> [WHAT NEEDS TO BE DONE]: All records after this line are to be returned verbatim.

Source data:
BEGIN
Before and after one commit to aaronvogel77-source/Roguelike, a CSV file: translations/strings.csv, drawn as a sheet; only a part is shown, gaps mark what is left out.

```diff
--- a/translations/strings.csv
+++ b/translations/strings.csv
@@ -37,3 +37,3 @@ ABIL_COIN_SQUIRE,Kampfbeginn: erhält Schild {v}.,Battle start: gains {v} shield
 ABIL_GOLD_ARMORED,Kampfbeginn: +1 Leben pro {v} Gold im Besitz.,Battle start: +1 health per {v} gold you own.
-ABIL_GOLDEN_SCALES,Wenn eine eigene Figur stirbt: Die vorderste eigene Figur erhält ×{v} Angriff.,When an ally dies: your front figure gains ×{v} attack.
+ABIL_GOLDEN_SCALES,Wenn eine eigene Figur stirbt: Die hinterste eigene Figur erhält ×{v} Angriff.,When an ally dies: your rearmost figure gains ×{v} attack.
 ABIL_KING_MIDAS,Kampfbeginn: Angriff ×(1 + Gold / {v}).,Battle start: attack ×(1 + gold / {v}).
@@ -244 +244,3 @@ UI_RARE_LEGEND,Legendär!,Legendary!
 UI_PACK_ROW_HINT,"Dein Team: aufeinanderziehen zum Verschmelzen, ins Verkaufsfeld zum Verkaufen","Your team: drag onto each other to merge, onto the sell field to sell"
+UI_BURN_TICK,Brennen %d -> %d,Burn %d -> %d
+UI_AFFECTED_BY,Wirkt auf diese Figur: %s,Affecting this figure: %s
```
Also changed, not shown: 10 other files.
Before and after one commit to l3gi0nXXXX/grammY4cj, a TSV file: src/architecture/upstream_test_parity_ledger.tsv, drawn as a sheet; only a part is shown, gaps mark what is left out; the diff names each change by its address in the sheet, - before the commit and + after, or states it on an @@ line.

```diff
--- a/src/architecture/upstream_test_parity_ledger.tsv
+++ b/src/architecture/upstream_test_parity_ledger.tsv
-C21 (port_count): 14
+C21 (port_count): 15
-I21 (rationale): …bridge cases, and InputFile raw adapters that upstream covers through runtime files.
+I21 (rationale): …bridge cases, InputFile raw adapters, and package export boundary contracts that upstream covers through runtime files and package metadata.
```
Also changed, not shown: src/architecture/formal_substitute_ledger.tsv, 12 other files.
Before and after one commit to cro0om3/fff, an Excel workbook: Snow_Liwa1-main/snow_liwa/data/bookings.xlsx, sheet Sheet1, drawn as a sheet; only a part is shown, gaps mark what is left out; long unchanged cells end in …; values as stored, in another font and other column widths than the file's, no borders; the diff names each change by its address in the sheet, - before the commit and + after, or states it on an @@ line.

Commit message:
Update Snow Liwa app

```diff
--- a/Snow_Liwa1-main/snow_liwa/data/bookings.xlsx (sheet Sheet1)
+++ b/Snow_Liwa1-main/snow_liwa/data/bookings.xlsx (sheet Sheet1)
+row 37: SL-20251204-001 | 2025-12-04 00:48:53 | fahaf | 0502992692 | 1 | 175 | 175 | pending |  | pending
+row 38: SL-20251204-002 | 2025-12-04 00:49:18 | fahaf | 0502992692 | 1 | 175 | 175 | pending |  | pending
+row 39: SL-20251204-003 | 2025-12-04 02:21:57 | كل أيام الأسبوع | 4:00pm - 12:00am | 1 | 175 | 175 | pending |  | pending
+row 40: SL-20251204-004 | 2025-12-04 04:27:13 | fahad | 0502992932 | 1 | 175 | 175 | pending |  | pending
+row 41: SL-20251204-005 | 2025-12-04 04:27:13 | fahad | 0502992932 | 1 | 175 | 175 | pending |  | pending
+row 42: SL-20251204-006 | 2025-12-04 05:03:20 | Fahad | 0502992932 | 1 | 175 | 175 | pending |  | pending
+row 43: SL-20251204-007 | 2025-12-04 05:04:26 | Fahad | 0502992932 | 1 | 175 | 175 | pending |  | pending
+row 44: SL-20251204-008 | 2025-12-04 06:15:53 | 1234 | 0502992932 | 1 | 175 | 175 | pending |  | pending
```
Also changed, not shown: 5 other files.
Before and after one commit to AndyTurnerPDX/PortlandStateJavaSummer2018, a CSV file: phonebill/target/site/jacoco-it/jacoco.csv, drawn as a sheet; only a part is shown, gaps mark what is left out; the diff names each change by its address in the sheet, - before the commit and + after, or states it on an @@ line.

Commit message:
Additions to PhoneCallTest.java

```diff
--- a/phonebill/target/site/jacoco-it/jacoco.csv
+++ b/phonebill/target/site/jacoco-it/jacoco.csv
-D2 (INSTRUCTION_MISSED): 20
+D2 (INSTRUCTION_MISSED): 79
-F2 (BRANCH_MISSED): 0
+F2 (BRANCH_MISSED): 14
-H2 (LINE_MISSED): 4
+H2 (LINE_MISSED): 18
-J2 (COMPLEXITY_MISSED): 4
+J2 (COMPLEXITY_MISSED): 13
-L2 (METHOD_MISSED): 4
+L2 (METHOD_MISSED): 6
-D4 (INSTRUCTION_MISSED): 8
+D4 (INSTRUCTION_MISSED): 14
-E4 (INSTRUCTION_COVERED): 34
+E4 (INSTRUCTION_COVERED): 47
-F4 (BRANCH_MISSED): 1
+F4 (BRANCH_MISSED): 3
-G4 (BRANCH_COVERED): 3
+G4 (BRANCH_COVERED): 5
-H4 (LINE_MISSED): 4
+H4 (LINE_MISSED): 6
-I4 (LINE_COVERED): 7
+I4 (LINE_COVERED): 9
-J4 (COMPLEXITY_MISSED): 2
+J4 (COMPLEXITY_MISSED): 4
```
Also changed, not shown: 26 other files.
END
> [SOLUTION TO THE EXERCISE]:
Before and after one commit to aaronvogel77-source/Roguelike, a CSV file: translations/strings.csv, drawn as a sheet; only a part is shown, gaps mark what is left out.

```diff
--- a/translations/strings.csv
+++ b/translations/strings.csv
@@ -37,3 +37,3 @@ ABIL_COIN_SQUIRE,Kampfbeginn: erhält Schild {v}.,Battle start: gains {v} shield
 ABIL_GOLD_ARMORED,Kampfbeginn: +1 Leben pro {v} Gold im Besitz.,Battle start: +1 health per {v} gold you own.
-ABIL_GOLDEN_SCALES,Wenn eine eigene Figur stirbt: Die vorderste eigene Figur erhält ×{v} Angriff.,When an ally dies: your front figure gains ×{v} attack.
+ABIL_GOLDEN_SCALES,Wenn eine eigene Figur stirbt: Die hinterste eigene Figur erhält ×{v} Angriff.,When an ally dies: your rearmost figure gains ×{v} attack.
 ABIL_KING_MIDAS,Kampfbeginn: Angriff ×(1 + Gold / {v}).,Battle start: attack ×(1 + gold / {v}).
@@ -244 +244,3 @@ UI_RARE_LEGEND,Legendär!,Legendary!
 UI_PACK_ROW_HINT,"Dein Team: aufeinanderziehen zum Verschmelzen, ins Verkaufsfeld zum Verkaufen","Your team: drag onto each other to merge, onto the sell field to sell"
+UI_BURN_TICK,Brennen %d -> %d,Burn %d -> %d
+UI_AFFECTED_BY,Wirkt auf diese Figur: %s,Affecting this figure: %s
```
Also changed, not shown: 10 other files.
Before and after one commit to l3gi0nXXXX/grammY4cj, a TSV file: src/architecture/upstream_test_parity_ledger.tsv, drawn as a sheet; only a part is shown, gaps mark what is left out; the diff names each change by its address in the sheet, - before the commit and + after, or states it on an @@ line.

```diff
--- a/src/architecture/upstream_test_parity_ledger.tsv
+++ b/src/architecture/upstream_test_parity_ledger.tsv
-C21 (port_count): 14
+C21 (port_count): 15
-I21 (rationale): …bridge cases, and InputFile raw adapters that upstream covers through runtime files.
+I21 (rationale): …bridge cases, InputFile raw adapters, and package export boundary contracts that upstream covers through runtime files and package metadata.
```
Also changed, not shown: src/architecture/formal_substitute_ledger.tsv, 12 other files.
Before and after one commit to cro0om3/fff, an Excel workbook: Snow_Liwa1-main/snow_liwa/data/bookings.xlsx, sheet Sheet1, drawn as a sheet; only a part is shown, gaps mark what is left out; long unchanged cells end in …; values as stored, in another font and other column widths than the file's, no borders; the diff names each change by its address in the sheet, - before the commit and + after, or states it on an @@ line.

Commit message:
Update Snow Liwa app

```diff
--- a/Snow_Liwa1-main/snow_liwa/data/bookings.xlsx (sheet Sheet1)
+++ b/Snow_Liwa1-main/snow_liwa/data/bookings.xlsx (sheet Sheet1)
+row 37: SL-20251204-001 | 2025-12-04 00:48:53 | fahaf | 0502992692 | 1 | 175 | 175 | pending |  | pending
+row 38: SL-20251204-002 | 2025-12-04 00:49:18 | fahaf | 0502992692 | 1 | 175 | 175 | pending |  | pending
+row 39: SL-20251204-003 | 2025-12-04 02:21:57 | كل أيام الأسبوع | 4:00pm - 12:00am | 1 | 175 | 175 | pending |  | pending
+row 40: SL-20251204-004 | 2025-12-04 04:27:13 | fahad | 0502992932 | 1 | 175 | 175 | pending |  | pending
+row 41: SL-20251204-005 | 2025-12-04 04:27:13 | fahad | 0502992932 | 1 | 175 | 175 | pending |  | pending
+row 42: SL-20251204-006 | 2025-12-04 05:03:20 | Fahad | 0502992932 | 1 | 175 | 175 | pending |  | pending
+row 43: SL-20251204-007 | 2025-12-04 05:04:26 | Fahad | 0502992932 | 1 | 175 | 175 | pending |  | pending
+row 44: SL-20251204-008 | 2025-12-04 06:15:53 | 1234 | 0502992932 | 1 | 175 | 175 | pending |  | pending
```
Also changed, not shown: 5 other files.
Before and after one commit to AndyTurnerPDX/PortlandStateJavaSummer2018, a CSV file: phonebill/target/site/jacoco-it/jacoco.csv, drawn as a sheet; only a part is shown, gaps mark what is left out; the diff names each change by its address in the sheet, - before the commit and + after, or states it on an @@ line.

Commit message:
Additions to PhoneCallTest.java

```diff
--- a/phonebill/target/site/jacoco-it/jacoco.csv
+++ b/phonebill/target/site/jacoco-it/jacoco.csv
-D2 (INSTRUCTION_MISSED): 20
+D2 (INSTRUCTION_MISSED): 79
-F2 (BRANCH_MISSED): 0
+F2 (BRANCH_MISSED): 14
-H2 (LINE_MISSED): 4
+H2 (LINE_MISSED): 18
-J2 (COMPLEXITY_MISSED): 4
+J2 (COMPLEXITY_MISSED): 13
-L2 (METHOD_MISSED): 4
+L2 (METHOD_MISSED): 6
-D4 (INSTRUCTION_MISSED): 8
+D4 (INSTRUCTION_MISSED): 14
-E4 (INSTRUCTION_COVERED): 34
+E4 (INSTRUCTION_COVERED): 47
-F4 (BRANCH_MISSED): 1
+F4 (BRANCH_MISSED): 3
-G4 (BRANCH_COVERED): 3
+G4 (BRANCH_COVERED): 5
-H4 (LINE_MISSED): 4
+H4 (LINE_MISSED): 6
-I4 (LINE_COVERED): 7
+I4 (LINE_COVERED): 9
-J4 (COMPLEXITY_MISSED): 2
+J4 (COMPLEXITY_MISSED): 4
```
Also changed, not shown: 26 other files.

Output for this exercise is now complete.